By: Marsha Katz Rothpan, faculty memeber
Morning nature walks. GFC Sunsets. The stars twinkling brightly. The Texas-sized thunderstorms. The laughter. The smiles. The conversations. The learning. The friendships. The 500+ voices joined as one when we sing and pray.
These are just some of my favorite things about Greene Family Camp and why I return as a camp faculty member in the summer, traveling from West Hills (LA) California to come home. Home – to my camp. This magical place my parents sent my sisters and me in 1981 so that we could experience a Jewish community, meet Jewish kids our ages (there weren’t any in Ada, Oklahoma!), and learn about ourselves and what it means to be Jewish and live a Jewish life. Back to this wonderful place where I met my husband and began my journey as a Jewish communal professional.
In this iPod generation where ‘friend’ has become a verb and change moves at lightening pace, it is refreshing to see that here at camp friends are still made the old fashioned way – by being together, talking with one another, playing together, learning and praying as a community. GFC is a place where meaningful relationships with each other and Judaism take root.

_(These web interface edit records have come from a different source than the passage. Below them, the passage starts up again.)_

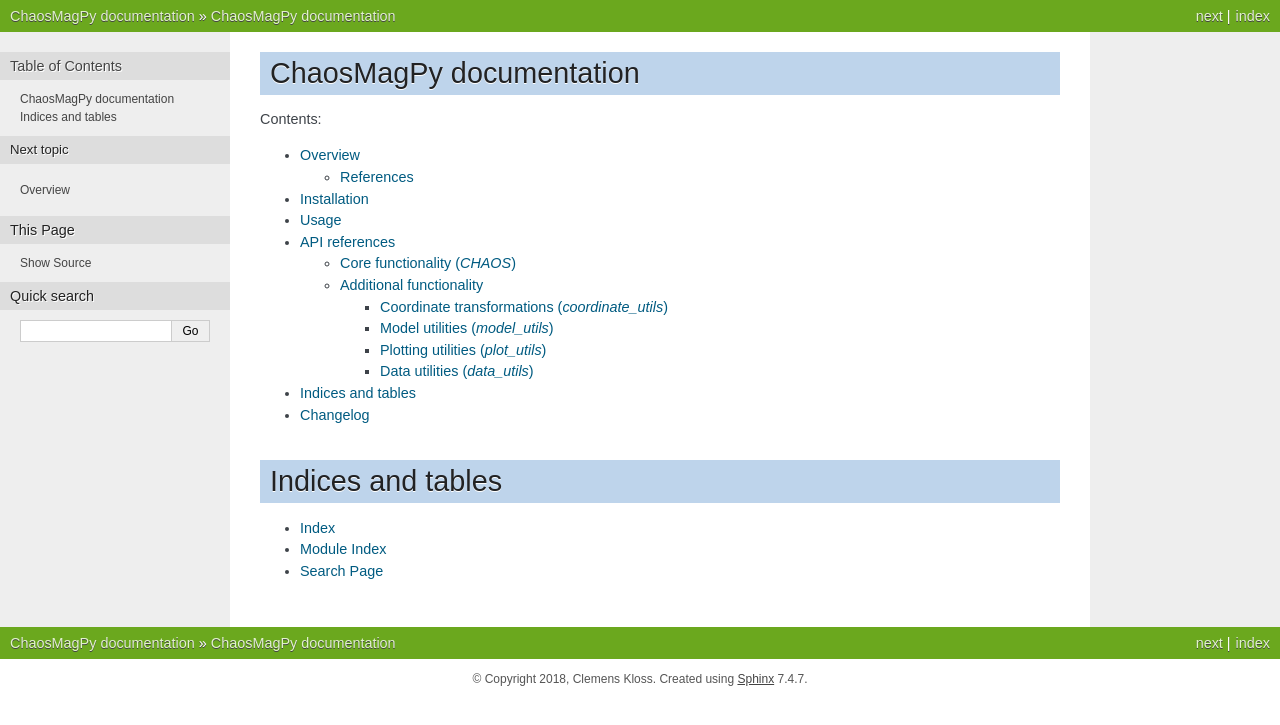
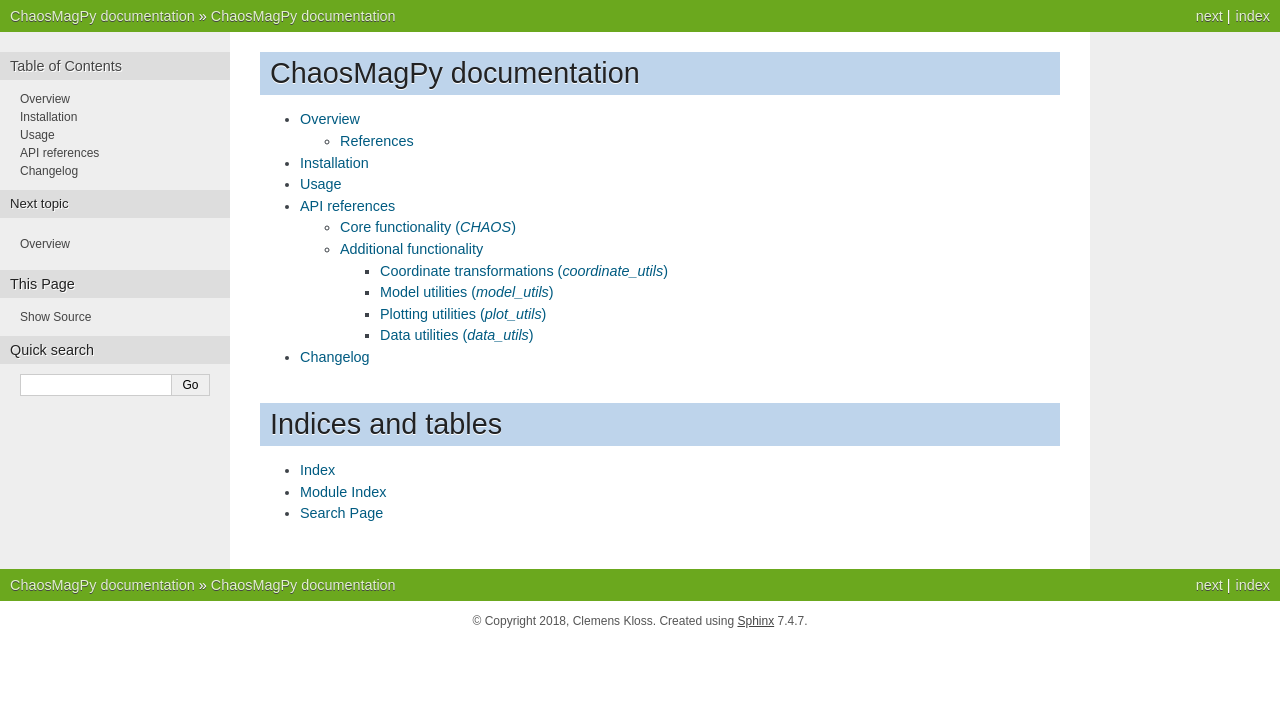
Before and after one commit to ancklo/ChaosMagPy, a Sphinx documentation site: the page built from docs/source/index.rst, in a window 1280 px wide. Shown: the top 725 px of the page. Built offline with Sphinx 7.4.7, drawn with Linux system fonts in a browser that asks for light colours.

Commit message:
Changed toc layout and added code view to documentation.

```diff
--- a/INSTALLATION.rst
+++ b/INSTALLATION.rst
@@ -16,8 +16,8 @@
 
     >>> pip install chaosmagpy
 
-    or, if you downloaded the package files, with:
+   or, if you downloaded the package files, with:
 
 	>>> pip install chaosmagpy-x.x.tar.gz
 
-    replacing `x` with the correct version.
+   replacing `x` with the correct version.
--- a/docs/source/conf.py
+++ b/docs/source/conf.py
@@ -45,6 +45,7 @@
     'sphinx.ext.intersphinx',
     'sphinx.ext.todo',
     'sphinx.ext.ifconfig',
+    'sphinx.ext.viewcode',
     'numpydoc',
     'sphinx.ext.mathjax'
 ]
@@ -105,8 +106,8 @@
 # defined by theme itself.  Builtin themes are using these templates by
 # default: ``['localtoc.html', 'relations.html', 'sourcelink.html',
 # 'searchbox.html']``.
-#
-# html_sidebars = {}
+
+html_sidebars = {'**': ['globaltoc.html', 'relations.html', 'sourcelink.html', 'searchbox.html']}
 
 
 # -- Options for HTMLHelp output ---------------------------------------------
--- a/docs/source/index.rst
+++ b/docs/source/index.rst
@@ -8,7 +8,6 @@
 
 .. toctree::
    :maxdepth: 3
-   :caption: Contents:
 
    readme
    installation
--- a/docs/source/references.rst
+++ b/docs/source/references.rst
@@ -51,10 +51,3 @@
     :special-members:
     :inherited-members:
     :show-inheritance:
-
-Indices and tables
-==================
-
-* :ref:`genindex`
-* :ref:`modindex`
-* :ref:`search`
```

A favorite time of my day is when I am with a group campers for their bunk activity, limmud or shiur (educational programs). Not only do I get to know the campers and counselors during these times designed for creative learning and discussion, but I watch them get to know each other and themselves. These moments are sacred. They learn together how to live Jewishly or apply lessons from a text to their lives, how to work together as a team, or discuss the meaning of a particular prayer or song. Often, conversation trails a little off topic and I hear about the exciting or challenging things that happened during the day from both camper and staff. I see the excitement and curiosity as they listen to the Israeli staff share stories about their lives in Israel, connecting yet another generation to the country and people of Israel. I watch the campers and counselors interact with each other, forming relationships that will inspire them for years to come. All of this happens without technology. Without Facebook. Without texting. It happens through good ol’ fashioned conversation.

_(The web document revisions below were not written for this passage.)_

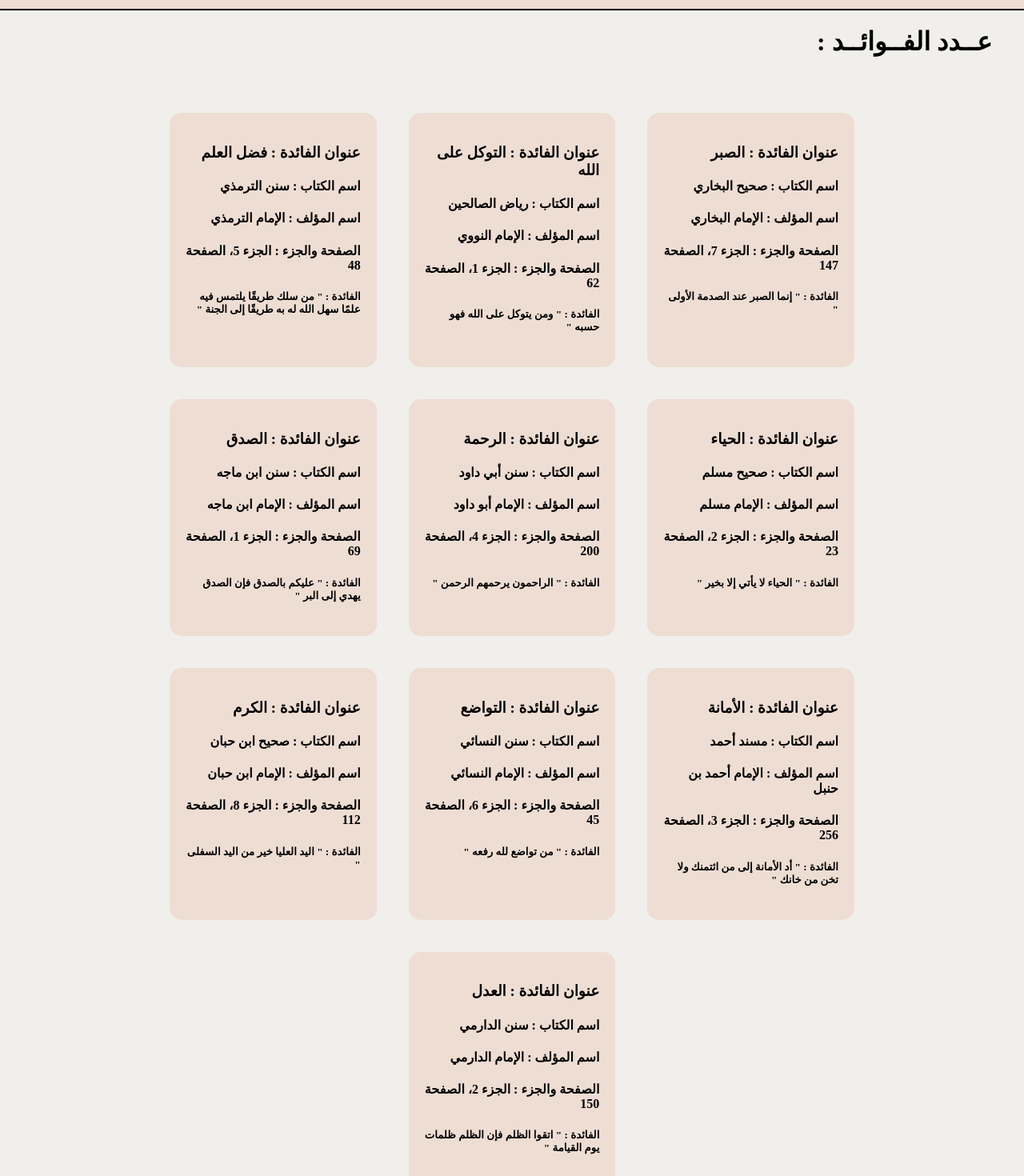
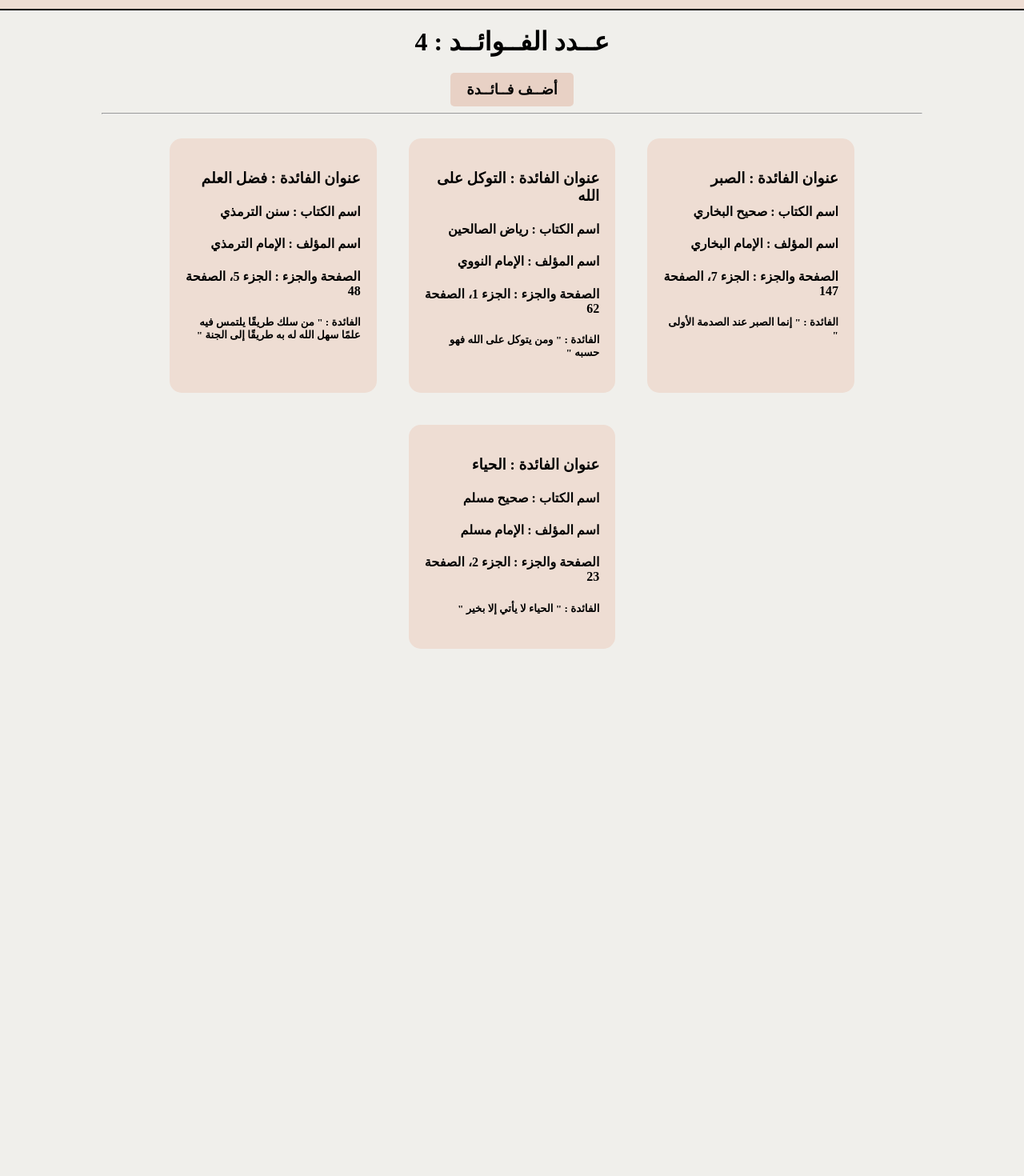
Before and after one commit to WissemJderi/note-taking-app, a React app: page / in a window 1280 px wide. Shown: the part 80-1550 px from the top of the page at 80% size. After the commit the page ends 921 px from the top, so only its background shows below. Built offline with nearby package versions, Linux system fonts and the light colour scheme; the HTML template or start-up script is replaced by a standard one.

Commit message:
add button component and update layout for quote display

```diff
--- a/src/App.css
+++ b/src/App.css
@@ -1,6 +1,9 @@
 body {
   margin: 0;
   background-color: #f0efeb;
+}
+hr {
+  width: 80%;
 }
 .n-of-qs {
   direction: rtl;
@@ -12,7 +15,13 @@ body {
   align-items: baseline;
   justify-content: center;
   max-width: 70%;
-  margin: 50px auto;
+  margin: 10px auto;
   flex-wrap: wrap;
   align-items: stretch;
 }
+.main-header {
+  display: flex;
+  align-items: center;
+  justify-content: center;
+  flex-direction: column;
+}
--- a/src/App.jsx
+++ b/src/App.jsx
@@ -1,8 +1,12 @@
+import { useState } from "react";
 import "./App.css";
 import Header from "./components/Header";
 import Notes from "./components/Notes";
 import islamicQuotes from "./data/data";
+import Button from "./components/Button";
 function App() {
+  const [numberOfQuotes] = useState(islamicQuotes.length);
+
   let quotes = islamicQuotes.map((quote, i) => {
     return (
       <Notes
@@ -19,7 +23,11 @@ function App() {
   return (
     <>
       <Header />
-      <h1 className="n-of-qs">عــدد الفــوائــد :</h1>
+      <div className="main-header">
+        <h1 className="n-of-qs">عــدد الفــوائــد : {numberOfQuotes}</h1>
+        <Button />
+      </div>
+      <hr />
       <div className="notes-container">{quotes}</div>
     </>
   );
--- /dev/null
+++ b/src/components/Button.jsx
@@ -0,0 +1,11 @@
+import "../styles/buttons.css";
+
+function Button() {
+  return (
+    <>
+      <button>أضــف فــائــدة</button>
+    </>
+  );
+}
+
+export default Button;
--- a/src/data/data.js
+++ b/src/data/data.js
@@ -31,54 +31,54 @@ const islamicQuotes = [
     page: 23,
     quote: "الحياء لا يأتي إلا بخير",
   },
-  {
-    title: "الرحمة",
-    book: "سنن أبي داود",
-    author: "الإمام أبو داود",
-    part: 4,
-    page: 200,
-    quote: "الراحمون يرحمهم الرحمن",
-  },
-  {
-    title: "الصدق",
-    book: "سنن ابن ماجه",
-    author: "الإمام ابن ماجه",
-    part: 1,
-    page: 69,
-    quote: "عليكم بالصدق فإن الصدق يهدي إلى البر",
-  },
-  {
-    title: "الأمانة",
-    book: "مسند أحمد",
-    author: "الإمام أحمد بن حنبل",
-    part: 3,
-    page: 256,
-    quote: "أد الأمانة إلى من ائتمنك ولا تخن من خانك",
-  },
-  {
-    title: "التواضع",
-    book: "سنن النسائي",
-    author: "الإمام النسائي",
-    part: 6,
-    page: 45,
-    quote: "من تواضع لله رفعه",
-  },
-  {
-    title: "الكرم",
-    book: "صحيح ابن حبان",
-    author: "الإمام ابن حبان",
-    part: 8,
-    page: 112,
-    quote: "اليد العليا خير من اليد السفلى",
-  },
-  {
-    title: "العدل",
-    book: "سنن الدارمي",
-    author: "الإمام الدارمي",
-    part: 2,
-    page: 150,
-    quote: "اتقوا الظلم فإن الظلم ظلمات يوم القيامة",
-  },
+  // {
+  //   title: "الرحمة",
+  //   book: "سنن أبي داود",
+  //   author: "الإمام أبو داود",
+  //   part: 4,
+  //   page: 200,
+  //   quote: "الراحمون يرحمهم الرحمن",
+  // },
+  // {
+  //   title: "الصدق",
+  //   book: "سنن ابن ماجه",
+  //   author: "الإمام ابن ماجه",
+  //   part: 1,
+  //   page: 69,
+  //   quote: "عليكم بالصدق فإن الصدق يهدي إلى البر",
+  // },
+  // {
+  //   title: "الأمانة",
+  //   book: "مسند أحمد",
+  //   author: "الإمام أحمد بن حنبل",
+  //   part: 3,
+  //   page: 256,
+  //   quote: "أد الأمانة إلى من ائتمنك ولا تخن من خانك",
+  // },
+  // {
+  //   title: "التواضع",
+  //   book: "سنن النسائي",
+  //   author: "الإمام النسائي",
+  //   part: 6,
+  //   page: 45,
+  //   quote: "من تواضع لله رفعه",
+  // },
+  // {
+  //   title: "الكرم",
+  //   book: "صحيح ابن حبان",
+  //   author: "الإمام ابن حبان",
+  //   part: 8,
+  //   page: 112,
+  //   quote: "اليد العليا خير من اليد السفلى",
+  // },
+  // {
+  //   title: "العدل",
+  //   book: "سنن الدارمي",
+  //   author: "الإمام الدارمي",
+  //   part: 2,
+  //   page: 150,
+  //   quote: "اتقوا الظلم فإن الظلم ظلمات يوم القيامة",
+  // },
 ];
 
 export default islamicQuotes;
--- /dev/null
+++ b/src/styles/buttons.css
@@ -0,0 +1,9 @@
+button {
+  background-color: #e8d1c5;
+  padding: 10px 20px;
+  border: none;
+  border-radius: 5px;
+  font-size: 18px;
+  font-weight: 700;
+  cursor: pointer;
+}
--- a/src/styles/notes.css
+++ b/src/styles/notes.css
@@ -3,16 +3,6 @@
 }
 h1 {
   text-align: center;
-}
-
-.notes-container {
-  display: flex;
-  align-items: baseline;
-  justify-content: center;
-  max-width: 70%;
-  margin: 50px auto;
-  flex-wrap: wrap;
-  align-items: stretch;
 }
 
 .note {
```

As I write this, the campers are busy doing “Shabbat prep” – making our camp pretty and clean for Shabbat. In a few hours, we will all be dressed in white, singing Shabbat Songs as we take the traditional Shabbat stroll through camp together – as a community – to dinner. After dinner, our voices will join in what is sure to be the best song session of the week and then we will walk together to the Beit K’nesset for Shabbat services. As we enter the Beit K’nesset, the sun will be dipping below the hills behind Lake Jake providing us another breathtaking camp sunset. What a perfect way to end a week spent reconnecting with old friends, learning together, and creating new friendships and experiences to take with us on our Jewish journeys.
It is good to be home.